■ Prompt: Only the pictures are to be left out, and the rest of the entries should be reproduced exactly.

■ Information given:
++++++++++++++++++++

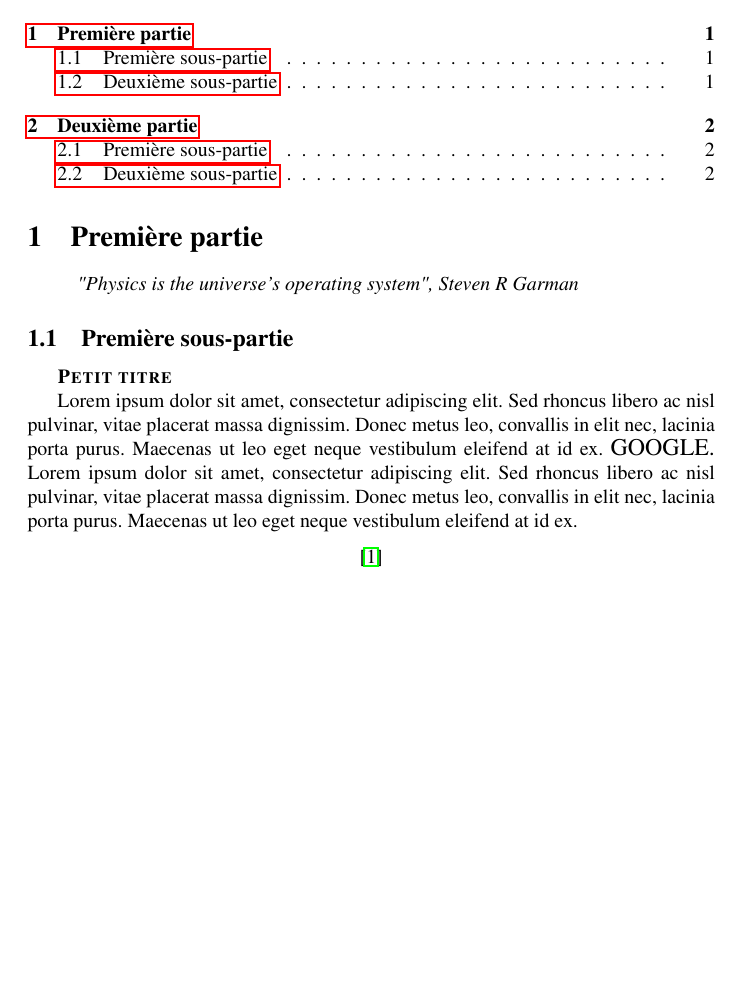
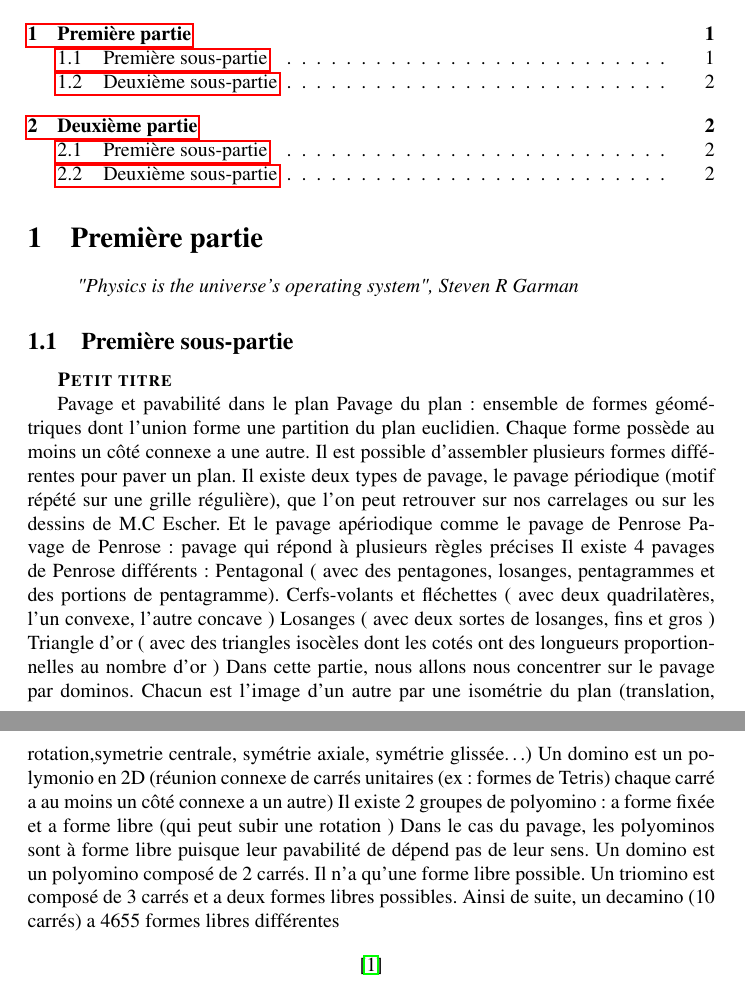
Before and after one commit to ahippolyte/pavage, a LaTeX paper (latex/rapport.tex): part of page 1 of 2 before the commit and two parts of pages 1 and 2 of 2 after it, the two joined at a grey line, cut so that both start at the same text, the shorter picture padded with empty space. Compiled offline with pdfLaTeX.

Commit message:
premier ecrits latex

```diff
--- a/latex/rapport.tex
+++ b/latex/rapport.tex
@@ -34,15 +34,29 @@
 
 \textbf{\textsc{Petit titre}}
 
-Lorem ipsum dolor sit amet, consectetur adipiscing elit. Sed rhoncus libero ac nisl pulvinar,
-vitae placerat massa dignissim. Donec metus leo, convallis in elit nec, lacinia porta purus.
-Maecenas ut leo eget neque vestibulum eleifend at id ex. \large GOOGLE.
-\normalsize Lorem ipsum dolor sit amet, consectetur adipiscing elit. Sed rhoncus libero ac nisl pulvinar,
-vitae placerat massa dignissim. Donec metus leo, convallis in elit nec, lacinia porta purus.
-Maecenas ut leo eget neque vestibulum eleifend at id ex.
+Pavage et pavabilité dans le plan
+Pavage du plan : ensemble de formes géométriques dont l’union forme une partition du plan euclidien. Chaque forme possède au moins un côté connexe a une autre.
+Il est possible d’assembler plusieurs formes différentes pour paver un plan.
+Il existe deux types de pavage, le pavage périodique (motif répété sur une grille régulière), que l’on peut retrouver sur nos carrelages ou sur les dessins de M.C Escher.
+Et le pavage apériodique comme le pavage de Penrose
+Pavage de Penrose: pavage qui répond à plusieurs règles précises
+Il existe 4 pavages de Penrose différents :
+Pentagonal ( avec des pentagones, losanges, pentagrammes et des portions de pentagramme).
+Cerfs-volants et fléchettes ( avec deux quadrilatères, l'un convexe, l'autre concave )
+Losanges ( avec deux sortes de losanges, fins et gros )
+Triangle d’or ( avec des triangles isocèles dont les cotés ont des longueurs proportionnelles au nombre d’or )
+Dans cette partie, nous allons nous concentrer sur le pavage par dominos.
+Chacun est l’image d’un autre par une isométrie du plan (translation, rotation,symetrie centrale, symétrie axiale, symétrie glissée…)
+Un domino est un polymonio en 2D (réunion connexe de carrés unitaires (ex: formes de Tetris) chaque carré a au moins un côté connexe a un autre)
+Il existe 2 groupes de polyomino: a forme fixée et a forme libre (qui peut subir une rotation )
+Dans le cas du pavage, les polyominos sont à forme libre puisque leur pavabilité de dépend pas de leur sens.
+Un domino est un polyomino composé de 2 carrés. Il n’a qu’une forme libre possible.
+Un triomino est composé de 3 carrés et a deux formes libres possibles.
+Ainsi de suite, un decamino (10 carrés) a 4655 formes libres différentes
+
 
 \begin{center}
-\cite{einstein}
+    \cite{einstein}
 
 \end{center}
 
```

++++++++++++++++++++

■ Result:
Before and after one commit to ahippolyte/pavage, a LaTeX paper (latex/rapport.tex): part of page 1 of 2 before the commit and two parts of pages 1 and 2 of 2 after it, the two joined at a grey line, cut so that both start at the same text, the shorter picture padded with empty space. Compiled offline with pdfLaTeX.

Commit message:
premier ecrits latex

```diff
--- a/latex/rapport.tex
+++ b/latex/rapport.tex
@@ -34,15 +34,29 @@
 
 \textbf{\textsc{Petit titre}}
 
-Lorem ipsum dolor sit amet, consectetur adipiscing elit. Sed rhoncus libero ac nisl pulvinar,
-vitae placerat massa dignissim. Donec metus leo, convallis in elit nec, lacinia porta purus.
-Maecenas ut leo eget neque vestibulum eleifend at id ex. \large GOOGLE.
-\normalsize Lorem ipsum dolor sit amet, consectetur adipiscing elit. Sed rhoncus libero ac nisl pulvinar,
-vitae placerat massa dignissim. Donec metus leo, convallis in elit nec, lacinia porta purus.
-Maecenas ut leo eget neque vestibulum eleifend at id ex.
+Pavage et pavabilité dans le plan
+Pavage du plan : ensemble de formes géométriques dont l’union forme une partition du plan euclidien. Chaque forme possède au moins un côté connexe a une autre.
+Il est possible d’assembler plusieurs formes différentes pour paver un plan.
+Il existe deux types de pavage, le pavage périodique (motif répété sur une grille régulière), que l’on peut retrouver sur nos carrelages ou sur les dessins de M.C Escher.
+Et le pavage apériodique comme le pavage de Penrose
+Pavage de Penrose: pavage qui répond à plusieurs règles précises
+Il existe 4 pavages de Penrose différents :
+Pentagonal ( avec des pentagones, losanges, pentagrammes et des portions de pentagramme).
+Cerfs-volants et fléchettes ( avec deux quadrilatères, l'un convexe, l'autre concave )
+Losanges ( avec deux sortes de losanges, fins et gros )
+Triangle d’or ( avec des triangles isocèles dont les cotés ont des longueurs proportionnelles au nombre d’or )
+Dans cette partie, nous allons nous concentrer sur le pavage par dominos.
+Chacun est l’image d’un autre par une isométrie du plan (translation, rotation,symetrie centrale, symétrie axiale, symétrie glissée…)
+Un domino est un polymonio en 2D (réunion connexe de carrés unitaires (ex: formes de Tetris) chaque carré a au moins un côté connexe a un autre)
+Il existe 2 groupes de polyomino: a forme fixée et a forme libre (qui peut subir une rotation )
+Dans le cas du pavage, les polyominos sont à forme libre puisque leur pavabilité de dépend pas de leur sens.
+Un domino est un polyomino composé de 2 carrés. Il n’a qu’une forme libre possible.
+Un triomino est composé de 3 carrés et a deux formes libres possibles.
+Ainsi de suite, un decamino (10 carrés) a 4655 formes libres différentes
+
 
 \begin{center}
-\cite{einstein}
+    \cite{einstein}
 
 \end{center}
 
```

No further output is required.